When the Lost Want to Come Home
I recognized my friend’s number on caller ID and had mixed feelings about answering my phone. A call from her usually meant at least a half hour of listening to a heartbroken mom whose wayward son had done another unspeakable act of rebellion. Drugs, car wrecks, theft, dishonoring rage, getting a girl pregnant… If there was a top 10 list of stupid self-destructive behavior, he was going for it.
I was surprised when her greeting was upbeat and excited. She had just heard from her son and he said he was at the end of his rope. He even expressed remorse as he talked about whether or not his life would ever get better. It took all of her resolve to keep up her tough love demeanor throughout the conversation because she wanted to make sure, in the midst of her excitement, she didn’t let him off the hook and circumvent the work God was doing through these natural consequences.

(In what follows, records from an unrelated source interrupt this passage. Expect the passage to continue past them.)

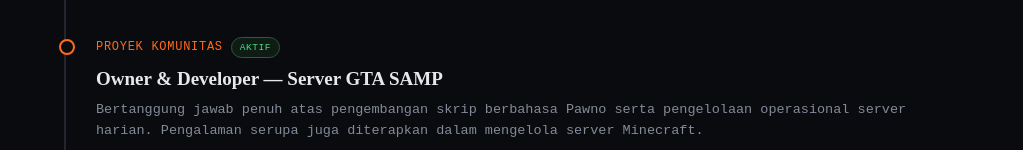
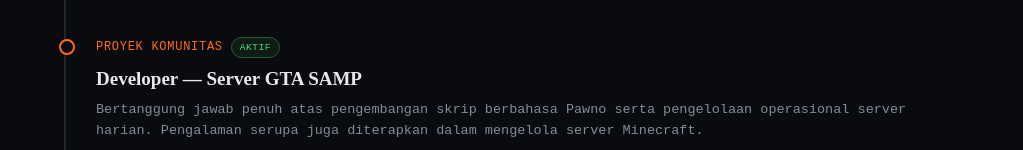
Before and after one commit to danzxspace/DanzXsite, a plain HTML site: page index.html in a window 1280 px wide. Shown: the part 2732-2882 px from the top of the page, without its empty margins (128-1151 px from the left). Drawn offline with Linux system fonts and the light colour scheme; no server answers.

Commit message:
Update index.html

```diff
--- a/index.html
+++ b/index.html
@@ -520,7 +520,7 @@
       </div>
       <div class="tl-item">
         <div class="tl-date">PROYEK KOMUNITAS <span class="tl-status">AKTIF</span></div>
-        <h3>Owner &amp; Developer — Server GTA SAMP</h3>
+        <h3>Developer — Server GTA SAMP</h3>
         <p>Bertanggung jawab penuh atas pengembangan skrip berbahasa Pawno serta pengelolaan operasional server harian. Pengalaman serupa juga diterapkan dalam mengelola server Minecraft.</p>
         <div class="tl-tags"><span>Pawno</span><span>Server Administration</span><span>Game Server</span></div>
       </div>
```
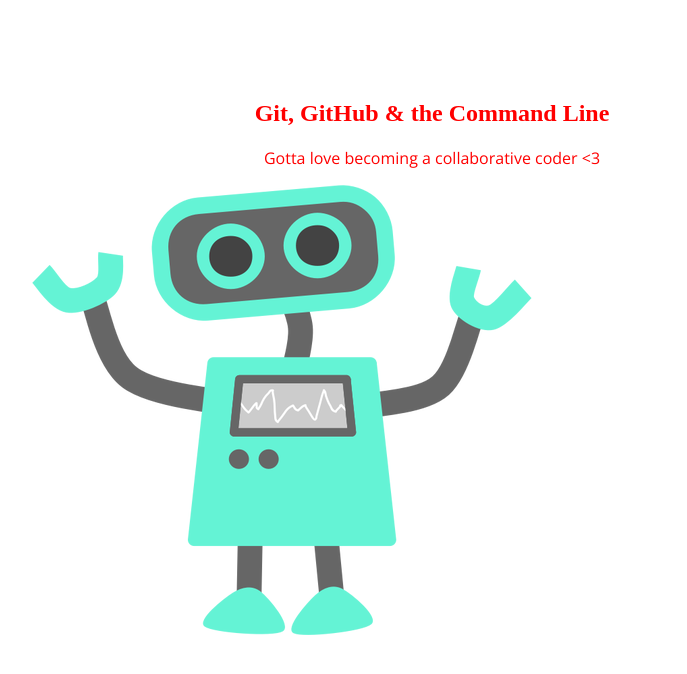
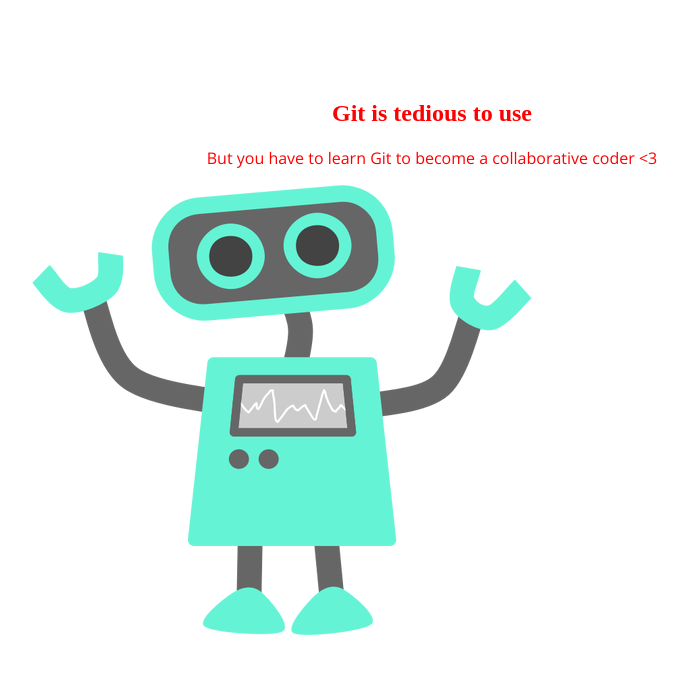
Before and after one commit to Solennellement/105-project, a plain HTML site: page index.html in a window 1280 px wide. Shown: the whole page, without its empty margins (208-895 px from the left). Drawn offline with nearby package versions, Linux system fonts and the light colour scheme.

Commit message:
changes to text

```diff
--- a/index.html
+++ b/index.html
@@ -8,8 +8,8 @@
 </head>
 <body>
 	<section>
-		<h1>Git, GitHub & the Command Line</h1>
-		<p>Gotta love becoming a collaborative coder <3</p>
+		<h1>Git is tedious to use</h1>
+		<p>But you have to learn Git to become a collaborative coder <3</p>
 		<img src="img/happy-blue-robot.png">
 	</section>
 </body>
```
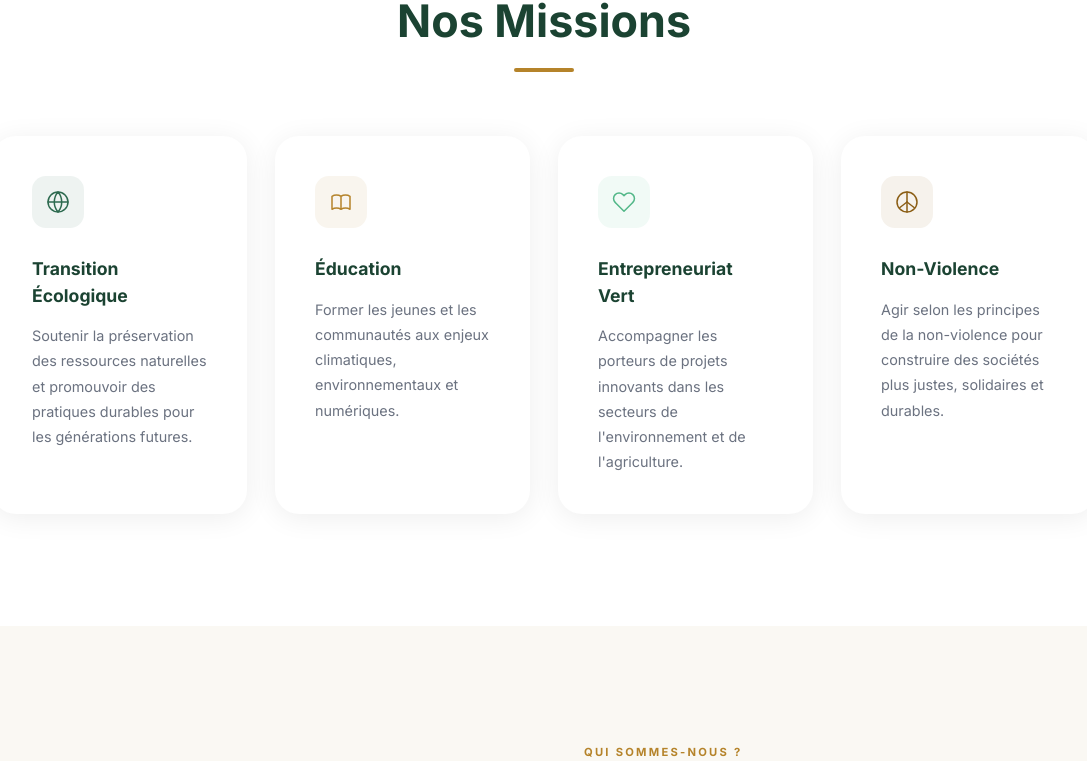
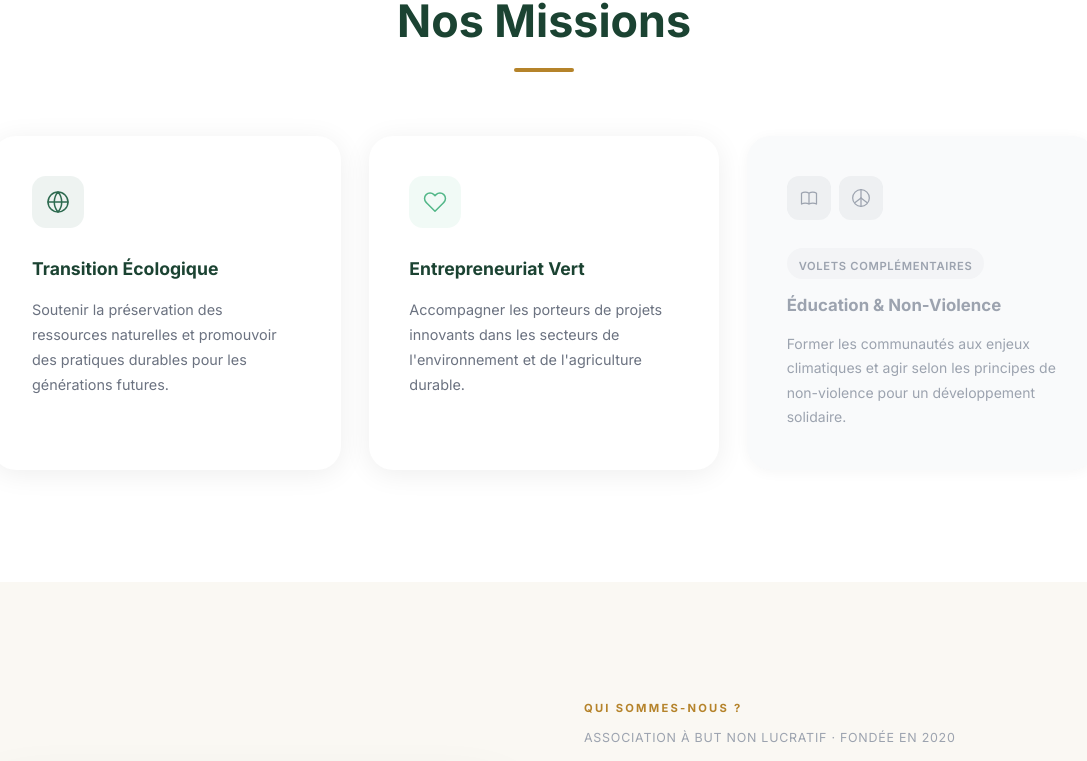
Before and after one commit to VOGLOSSOU/TeerraAfrica, a Next.js app: page / in a window 1280 px wide. Shown: the part 1568-2329 px from the top of the page, without its empty margins (96-1183 px from the left). Built offline with nearby package versions, Linux system fonts and the light colour scheme; a web font is replaced by a local one.

Commit message:
Photo remplacée et titre reformulé.

```diff
--- a/app/page.tsx
+++ b/app/page.tsx
@@ -180,35 +180,41 @@ export default function HomePage() {
             <div className="divider divider-center"></div>
           </div>
 
-          <div style={{ display: 'grid', gridTemplateColumns: 'repeat(auto-fit, minmax(240px, 1fr))', gap: '1.75rem' }}>
-            {[
-              { icon: <IconGlobe size={24} color="#2d6a4f" />, title: 'Transition Écologique', desc: 'Soutenir la préservation des ressources naturelles et promouvoir des pratiques durables pour les générations futures.', accent: '#2d6a4f', accentLight: 'rgba(45,106,79,0.08)' },
-              { icon: <IconBook size={24} color="#b5832a" />, title: 'Éducation', desc: 'Former les jeunes et les communautés aux enjeux climatiques, environnementaux et numériques.', accent: '#b5832a', accentLight: 'rgba(181,131,42,0.08)' },
-              { icon: <IconLeaf size={24} color="#52b788" />, title: 'Entrepreneuriat Vert', desc: "Accompagner les porteurs de projets innovants dans les secteurs de l'environnement et de l'agriculture.", accent: '#52b788', accentLight: 'rgba(82,183,136,0.08)' },
-              { icon: <IconPeace size={24} color="#8b5e15" />, title: 'Non-Violence', desc: 'Agir selon les principes de la non-violence pour construire des sociétés plus justes, solidaires et durables.', accent: '#8b5e15', accentLight: 'rgba(139,94,21,0.08)' },
-            ].map((m, i) => (
-              <div
-                key={i}
-                className="card"
-                style={{
-                  background: '#ffffff',
-                  borderRadius: '24px',
-                  padding: '2.5rem',
-                  boxShadow: '0 4px 28px rgba(0,0,0,0.07)',
-                }}
-              >
-                <div style={{
-                  width: 52, height: 52, borderRadius: '14px',
-                  background: m.accentLight,
-                  display: 'flex', alignItems: 'center',
-                  justifyContent: 'center', marginBottom: '1.75rem',
-                }}>
-                  {m.icon}
+          <div style={{ display: 'grid', gridTemplateColumns: 'repeat(3, 1fr)', gap: '1.75rem' }}>
+            {/* Carte 1 — principale */}
+            <div className="card" style={{ background: '#ffffff', borderRadius: '24px', padding: '2.5rem', boxShadow: '0 4px 28px rgba(0,0,0,0.07)' }}>
+              <div style={{ width: 52, height: 52, borderRadius: '14px', background: 'rgba(45,106,79,0.08)', display: 'flex', alignItems: 'center', justifyContent: 'center', marginBottom: '1.75rem' }}>
+                <IconGlobe size={24} color="#2d6a4f" />
+              </div>
+              <h3 style={{ fontSize: '1.1rem', fontWeight: 700, color: '#1b4332', marginBottom: '0.875rem' }}>Transition Écologique</h3>
+              <p style={{ color: '#6b7280', fontSize: '0.9rem', lineHeight: 1.75 }}>Soutenir la préservation des ressources naturelles et promouvoir des pratiques durables pour les générations futures.</p>
+            </div>
+
+            {/* Carte 2 — principale */}
+            <div className="card" style={{ background: '#ffffff', borderRadius: '24px', padding: '2.5rem', boxShadow: '0 4px 28px rgba(0,0,0,0.07)' }}>
+              <div style={{ width: 52, height: 52, borderRadius: '14px', background: 'rgba(82,183,136,0.08)', display: 'flex', alignItems: 'center', justifyContent: 'center', marginBottom: '1.75rem' }}>
+                <IconLeaf size={24} color="#52b788" />
+              </div>
+              <h3 style={{ fontSize: '1.1rem', fontWeight: 700, color: '#1b4332', marginBottom: '0.875rem' }}>Entrepreneuriat Vert</h3>
+              <p style={{ color: '#6b7280', fontSize: '0.9rem', lineHeight: 1.75 }}>Accompagner les porteurs de projets innovants dans les secteurs de l&apos;environnement et de l&apos;agriculture durable.</p>
+            </div>
+
+            {/* Carte 3 — second plan */}
+            <div className="card" style={{ background: '#f9fafb', borderRadius: '24px', padding: '2.5rem', boxShadow: '0 2px 14px rgba(0,0,0,0.04)' }}>
+              <div style={{ display: 'flex', alignItems: 'center', gap: '0.5rem', marginBottom: '1.75rem' }}>
+                <div style={{ width: 44, height: 44, borderRadius: '12px', background: 'rgba(156,163,175,0.12)', display: 'flex', alignItems: 'center', justifyContent: 'center' }}>
+                  <IconBook size={20} color="#9ca3af" />
                 </div>
-                <h3 style={{ fontSize: '1.1rem', fontWeight: 700, color: '#1b4332', marginBottom: '0.875rem' }}>{m.title}</h3>
-                <p style={{ color: '#6b7280', fontSize: '0.9rem', lineHeight: 1.75 }}>{m.desc}</p>
+                <div style={{ width: 44, height: 44, borderRadius: '12px', background: 'rgba(156,163,175,0.12)', display: 'flex', alignItems: 'center', justifyContent: 'center' }}>
+                  <IconPeace size={20} color="#9ca3af" />
+                </div>
               </div>
-            ))}
+              <div style={{ display: 'inline-block', background: '#f3f4f6', borderRadius: '99px', padding: '0.2rem 0.75rem', marginBottom: '0.875rem' }}>
+                <span style={{ fontSize: '0.7rem', color: '#9ca3af', fontWeight: 600, letterSpacing: '0.06em', textTransform: 'uppercase' }}>Volets complémentaires</span>
+              </div>
+              <h3 style={{ fontSize: '1.05rem', fontWeight: 700, color: '#9ca3af', marginBottom: '0.875rem' }}>Éducation & Non-Violence</h3>
+              <p style={{ color: '#9ca3af', fontSize: '0.875rem', lineHeight: 1.75 }}>Former les communautés aux enjeux climatiques et agir selon les principes de non-violence pour un développement solidaire.</p>
+            </div>
           </div>
         </div>
       </section>
@@ -227,7 +233,7 @@ export default function HomePage() {
                 borderRadius: '24px', opacity: 0.12,
               }}></div>
               <div style={{ position: 'relative', height: 480, borderRadius: '24px', overflow: 'hidden', boxShadow: '0 24px 60px rgba(0,0,0,0.15)' }}>
-                <Image src="/images/arrosage.jpeg" alt="Teerra Africa en action" fill className="object-cover" />
+                <Image src="/images/teere-avec-feuilles-vertes.jpg" alt="Teerra Africa environnement" fill className="object-cover" />
               </div>
               {/* Floating card */}
               <div style={{
@@ -248,7 +254,7 @@ export default function HomePage() {
                 Association à but non lucratif · Fondée en 2020
               </p>
               <h2 className="heading-lg" style={{ marginBottom: '1.5rem' }}>
-                Un réseau solidaire<br />pour l&apos;Afrique
+                Une organisation<br />en pleine expansion
               </h2>
               <p style={{ color: '#4b5563', fontSize: '1rem', lineHeight: 1.85, marginBottom: '1.25rem' }}>
                 TEERRA AFRICA est une association à but non lucratif d&apos;intérêt général, née du souhait de professionnels
```
Also changed, not shown: public/images/teere-avec-feuilles-vertes.jpg (added), ressources/teere-avec-feuilles-vertes.jpg (added).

She was hopeful, as any of us Moms would be, about the prospect of having her prodigal come home and of seeing God answer a lifetime of earnest prayers. But as a single Mom, she needed to bounce this off of someone else to make sure she responded in a way that showed God’s grace but didn’t get taken advantage of again.
As she asked for my advice, I walked to our bookshelf and pulled out a copy of Why Christian Kids Rebel. This book has helped countless parents turn heartache to hope or even avoid the whole rebellion thing altogether. I told her to get her copy of this book that I had given to her and we both turned toward the back of the book to a section titled “Restoring a Rebellious Child”.
Here are the things we talked about and in sharing them with you, it’s my hope that if you’re in this situation or ever find yourself there, these principles can help you welcome home your lost child.
- Talk things out with God before you discuss them with your rebellious child. Talk with Him, but also listen to Him. God speaks very clearly to us through His Word.
- Take the first step, Even though they don’t deserve it, move toward them. Don’t let your flesh do the talking or allow your wounded heart to call the shots.
- Own up to the negative part you played. No parent is perfect. Don’t try to explain why you did what you did. Just ask for forgiveness.
- Deal with the problem, not the person. This is not a time to attach blame to their actions or to rehearse your hurt. Ask God to show His grace through you.
- Figure out how you can cooperate rather than compete. When it comes to standards, look for some common ground where you and your child can both agree. Your goal is unity, not victory.
- Don’t aim at resolving; aim at restoring. There’s no way you’re going to agree on everything. That’s where house rules and boundaries come in to play. Your goal is restoration of the relationship between you and your child. When this happens, many of your differences will fade.
As with my friend, my hope is that these suggestions will guide you as you begin the healing process necessary for both you and your child after the heartbreaking journey of rebellion.
God’s heart has been broken over and over again by His rebellious children-us. After allowing us to go our way and suffer the consequences, here is how He responds to our desire to come home.
… But while he was still a long way off, his father saw him and felt compassion, and ran and embraced him and kissed him—Luke 15:20.
If you’ve got a prodigal child, keep looking for him or her to come back over the horizon. God is a God of hope and healing. And His grace truly is amazing.
Here’s to sheep lost and love found.
Written by Darcy Kimmel